## Exercise requirements
Report every line of the records that includes the word "seed".

## Entries provided
-----
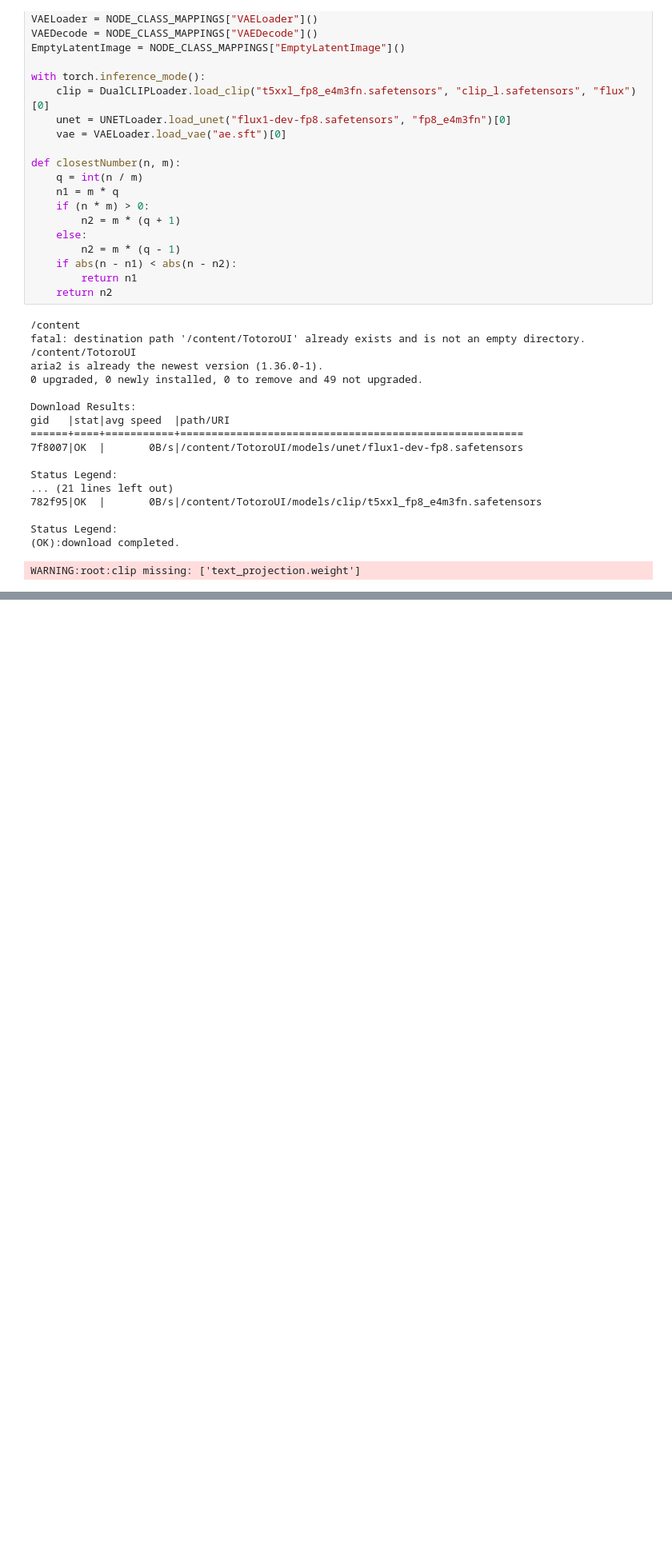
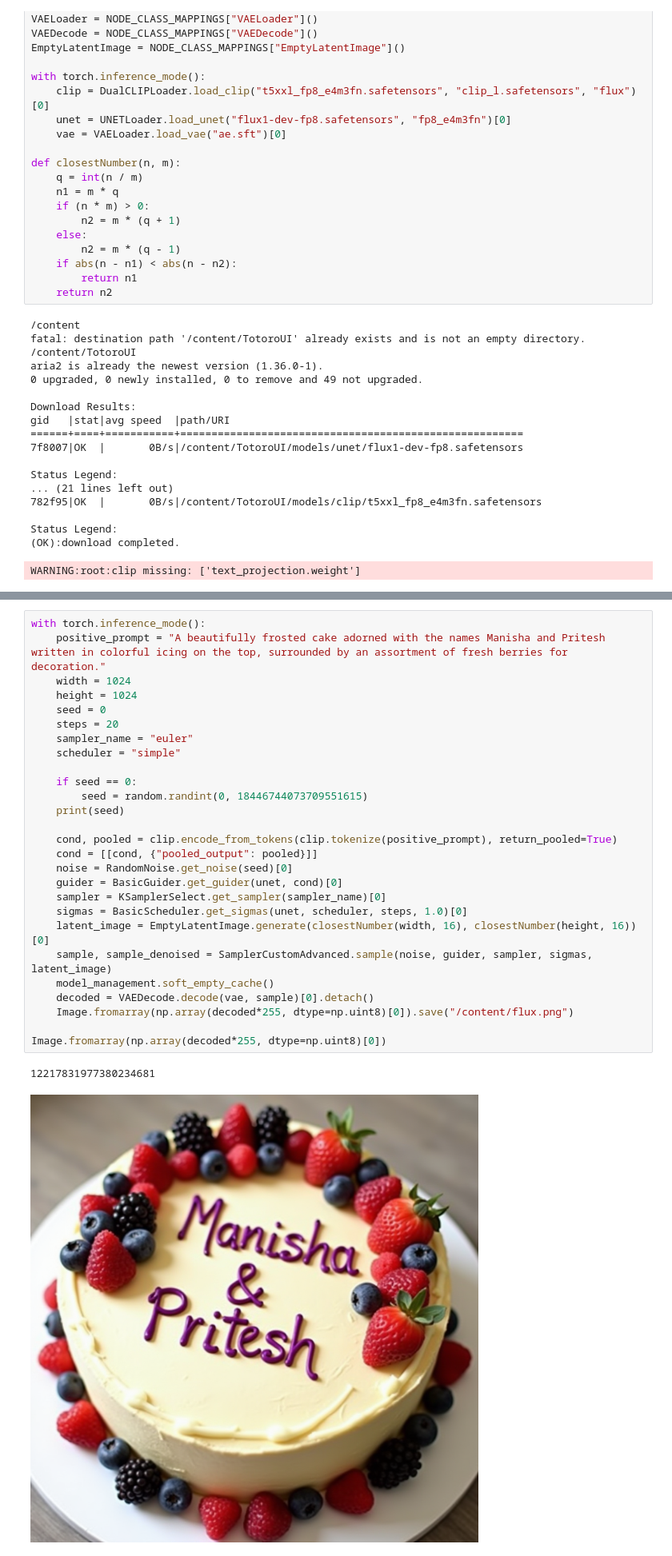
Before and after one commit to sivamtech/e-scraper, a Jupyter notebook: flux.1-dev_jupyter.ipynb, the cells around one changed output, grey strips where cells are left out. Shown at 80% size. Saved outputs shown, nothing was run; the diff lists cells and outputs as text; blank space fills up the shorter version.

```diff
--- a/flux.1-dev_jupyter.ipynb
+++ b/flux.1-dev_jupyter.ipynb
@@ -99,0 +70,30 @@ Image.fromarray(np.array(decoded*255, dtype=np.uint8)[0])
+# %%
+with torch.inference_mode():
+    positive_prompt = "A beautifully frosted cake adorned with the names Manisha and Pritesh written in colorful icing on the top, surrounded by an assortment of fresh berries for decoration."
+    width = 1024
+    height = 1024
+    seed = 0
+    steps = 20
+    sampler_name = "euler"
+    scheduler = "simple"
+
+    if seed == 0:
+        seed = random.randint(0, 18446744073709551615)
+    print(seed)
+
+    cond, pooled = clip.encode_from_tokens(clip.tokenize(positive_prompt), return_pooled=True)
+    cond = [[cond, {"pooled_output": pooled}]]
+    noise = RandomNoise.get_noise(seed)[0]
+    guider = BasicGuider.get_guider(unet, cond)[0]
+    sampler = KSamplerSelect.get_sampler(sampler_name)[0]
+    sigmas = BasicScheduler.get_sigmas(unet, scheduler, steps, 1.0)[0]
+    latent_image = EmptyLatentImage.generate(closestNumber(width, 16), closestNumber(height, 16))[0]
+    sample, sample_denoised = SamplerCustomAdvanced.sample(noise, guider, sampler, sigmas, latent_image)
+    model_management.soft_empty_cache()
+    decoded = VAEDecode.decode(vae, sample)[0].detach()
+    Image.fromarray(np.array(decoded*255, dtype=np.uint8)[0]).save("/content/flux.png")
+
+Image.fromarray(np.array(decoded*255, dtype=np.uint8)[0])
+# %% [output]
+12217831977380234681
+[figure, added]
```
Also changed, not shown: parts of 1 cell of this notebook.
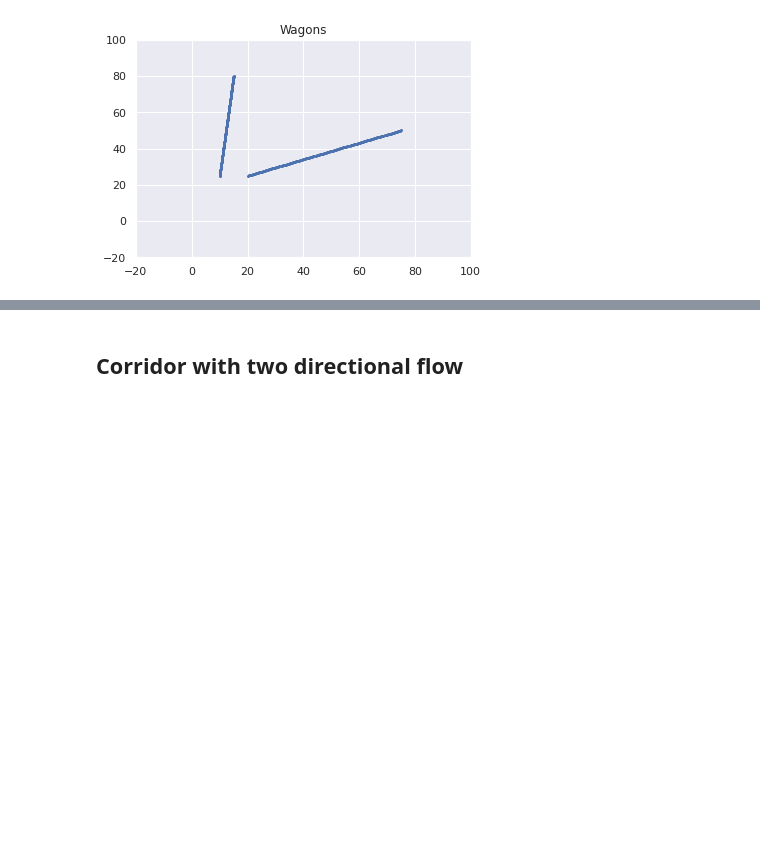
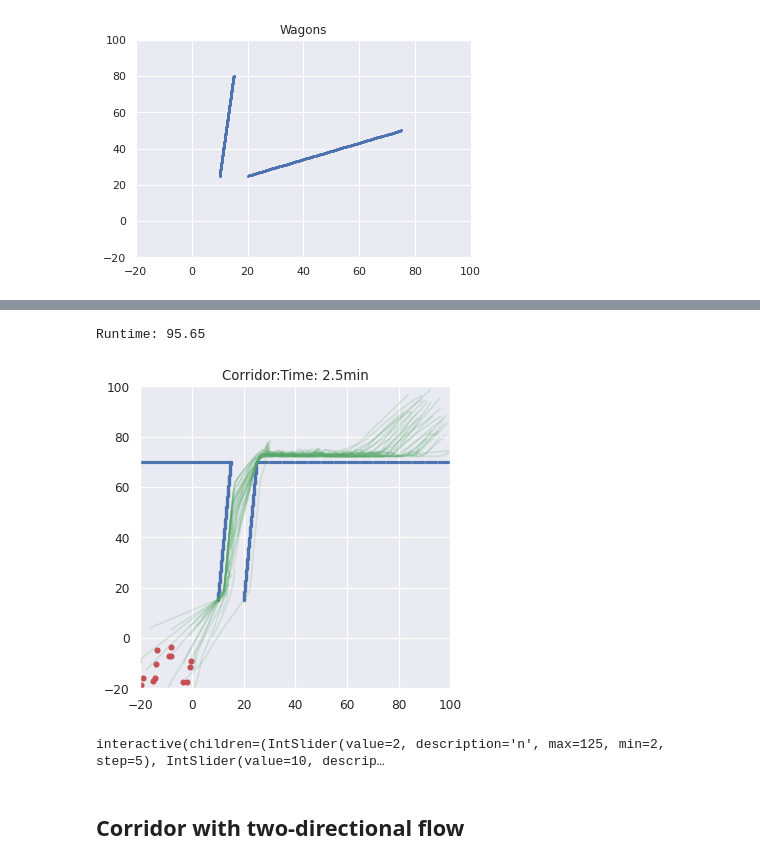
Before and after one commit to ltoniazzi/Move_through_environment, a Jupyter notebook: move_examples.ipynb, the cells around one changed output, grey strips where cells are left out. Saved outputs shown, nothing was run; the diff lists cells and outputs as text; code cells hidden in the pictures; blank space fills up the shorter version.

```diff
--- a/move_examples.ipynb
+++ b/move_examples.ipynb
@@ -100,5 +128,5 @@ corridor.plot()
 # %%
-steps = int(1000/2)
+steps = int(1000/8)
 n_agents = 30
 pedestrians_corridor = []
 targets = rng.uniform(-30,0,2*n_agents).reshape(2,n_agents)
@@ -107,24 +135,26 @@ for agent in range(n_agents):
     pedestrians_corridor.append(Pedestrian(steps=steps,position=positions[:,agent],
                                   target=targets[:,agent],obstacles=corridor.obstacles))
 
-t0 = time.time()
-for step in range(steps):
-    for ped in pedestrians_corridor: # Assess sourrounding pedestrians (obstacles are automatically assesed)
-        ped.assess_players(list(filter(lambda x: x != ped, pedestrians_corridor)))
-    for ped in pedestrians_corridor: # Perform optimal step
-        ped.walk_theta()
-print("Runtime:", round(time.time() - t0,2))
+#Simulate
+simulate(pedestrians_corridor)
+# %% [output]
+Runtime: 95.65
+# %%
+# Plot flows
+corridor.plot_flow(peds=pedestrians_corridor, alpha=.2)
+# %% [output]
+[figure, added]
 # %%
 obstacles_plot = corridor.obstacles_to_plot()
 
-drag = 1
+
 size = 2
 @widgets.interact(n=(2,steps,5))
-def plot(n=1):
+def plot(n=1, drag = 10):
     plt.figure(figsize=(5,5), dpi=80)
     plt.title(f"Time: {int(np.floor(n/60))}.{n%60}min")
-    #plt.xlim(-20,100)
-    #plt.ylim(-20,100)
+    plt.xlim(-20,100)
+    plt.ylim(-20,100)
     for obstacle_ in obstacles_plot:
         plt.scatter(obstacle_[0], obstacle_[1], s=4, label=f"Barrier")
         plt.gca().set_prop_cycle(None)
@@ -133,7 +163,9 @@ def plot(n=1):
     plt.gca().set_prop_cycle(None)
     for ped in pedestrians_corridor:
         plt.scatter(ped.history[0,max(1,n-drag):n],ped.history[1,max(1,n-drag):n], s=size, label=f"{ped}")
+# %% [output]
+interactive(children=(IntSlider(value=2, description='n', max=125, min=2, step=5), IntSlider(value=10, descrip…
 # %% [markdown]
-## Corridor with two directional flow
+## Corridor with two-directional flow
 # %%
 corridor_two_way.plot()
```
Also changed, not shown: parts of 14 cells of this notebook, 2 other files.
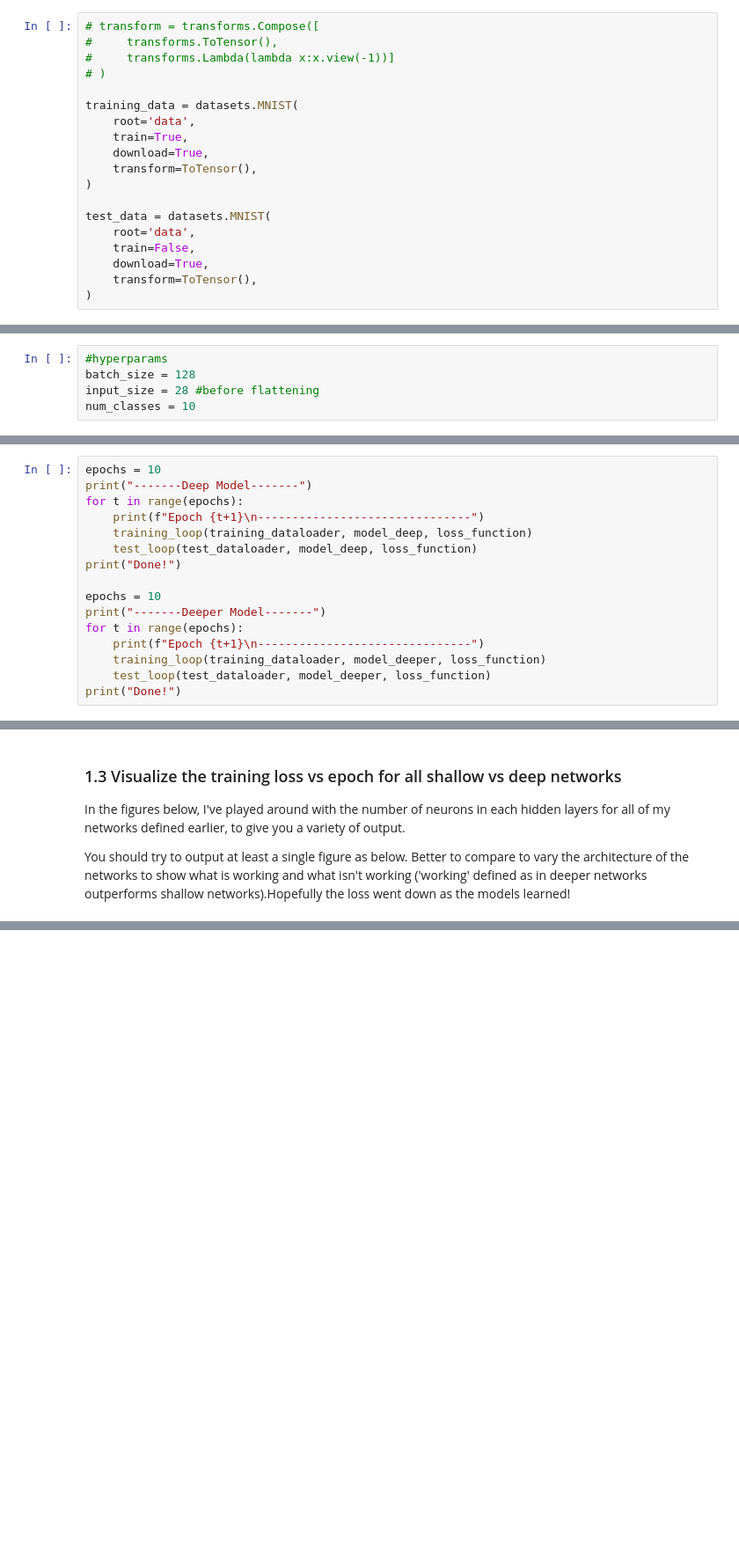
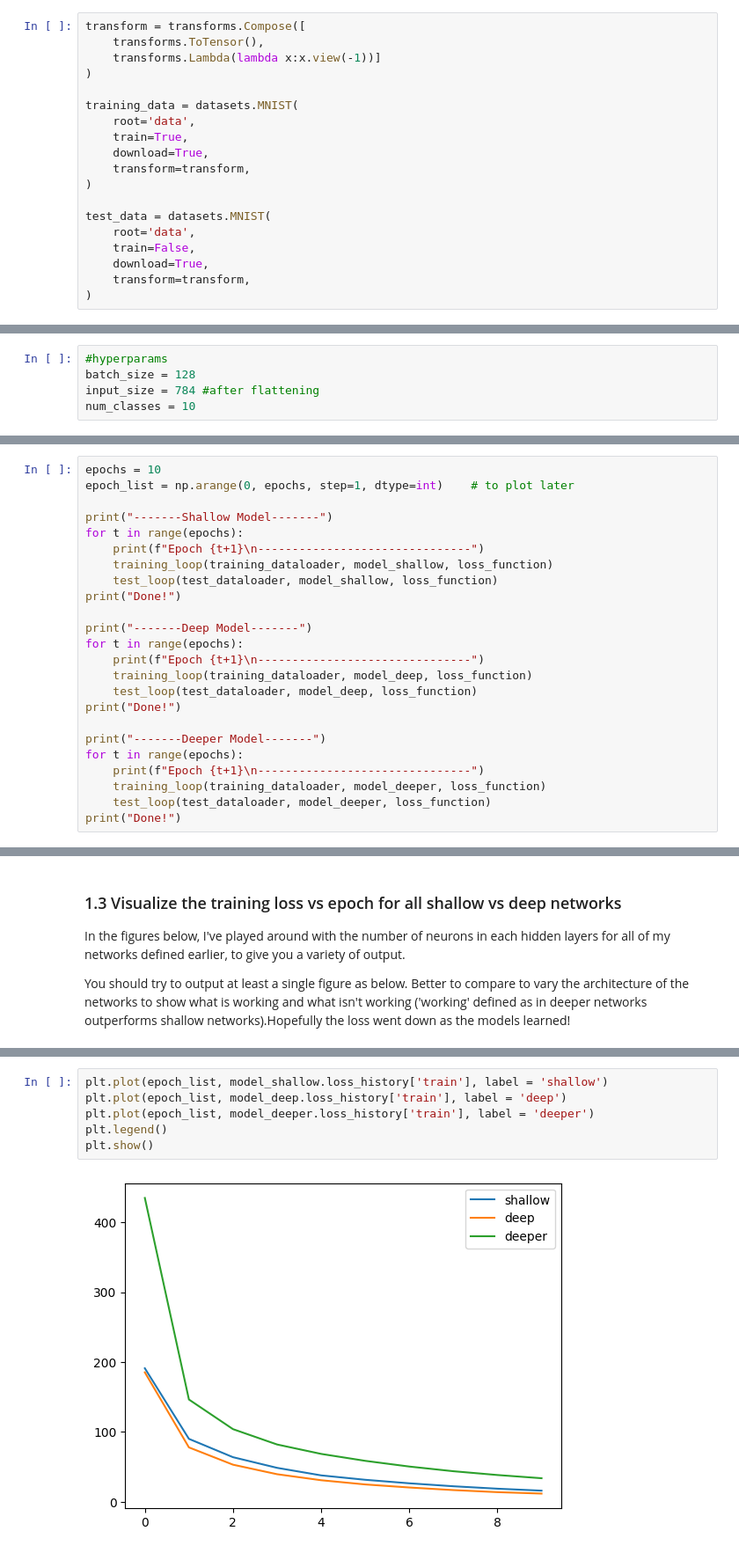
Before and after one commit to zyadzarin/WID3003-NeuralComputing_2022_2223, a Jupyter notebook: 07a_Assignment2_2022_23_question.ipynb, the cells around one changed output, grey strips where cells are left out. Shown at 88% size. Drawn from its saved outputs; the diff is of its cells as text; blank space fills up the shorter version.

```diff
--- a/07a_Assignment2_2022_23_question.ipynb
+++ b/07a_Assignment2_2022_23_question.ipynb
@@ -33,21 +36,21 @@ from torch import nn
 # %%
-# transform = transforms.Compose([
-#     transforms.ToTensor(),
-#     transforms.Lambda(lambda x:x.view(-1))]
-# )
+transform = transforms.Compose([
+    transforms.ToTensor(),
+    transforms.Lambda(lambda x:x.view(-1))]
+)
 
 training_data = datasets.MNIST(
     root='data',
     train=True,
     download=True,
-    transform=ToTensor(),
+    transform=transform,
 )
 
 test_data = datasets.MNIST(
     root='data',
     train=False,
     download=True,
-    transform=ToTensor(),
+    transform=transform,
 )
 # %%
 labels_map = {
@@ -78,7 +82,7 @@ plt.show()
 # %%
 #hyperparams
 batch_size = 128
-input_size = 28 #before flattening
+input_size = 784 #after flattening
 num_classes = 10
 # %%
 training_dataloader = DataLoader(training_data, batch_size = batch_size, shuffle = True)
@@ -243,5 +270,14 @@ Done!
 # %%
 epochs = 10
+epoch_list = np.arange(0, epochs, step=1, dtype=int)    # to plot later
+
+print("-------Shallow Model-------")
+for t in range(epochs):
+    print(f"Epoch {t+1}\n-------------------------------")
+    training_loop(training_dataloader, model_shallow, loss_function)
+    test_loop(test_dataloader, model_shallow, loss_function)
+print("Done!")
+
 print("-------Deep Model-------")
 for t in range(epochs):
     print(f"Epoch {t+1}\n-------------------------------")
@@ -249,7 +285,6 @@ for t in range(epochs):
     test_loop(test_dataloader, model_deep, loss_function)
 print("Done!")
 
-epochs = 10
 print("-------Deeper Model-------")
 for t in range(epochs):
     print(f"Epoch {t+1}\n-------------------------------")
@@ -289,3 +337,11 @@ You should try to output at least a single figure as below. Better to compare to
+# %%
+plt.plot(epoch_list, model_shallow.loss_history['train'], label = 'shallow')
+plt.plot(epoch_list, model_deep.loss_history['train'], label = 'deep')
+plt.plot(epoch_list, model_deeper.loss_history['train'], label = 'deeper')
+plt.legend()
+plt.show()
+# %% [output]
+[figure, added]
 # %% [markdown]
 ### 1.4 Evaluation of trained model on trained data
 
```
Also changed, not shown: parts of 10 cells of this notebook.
-----
## Output for this task
+    seed = 0
+    if seed == 0:
+        seed = random.randint(0, 18446744073709551615)
+    print(seed)
+    noise = RandomNoise.get_noise(seed)[0]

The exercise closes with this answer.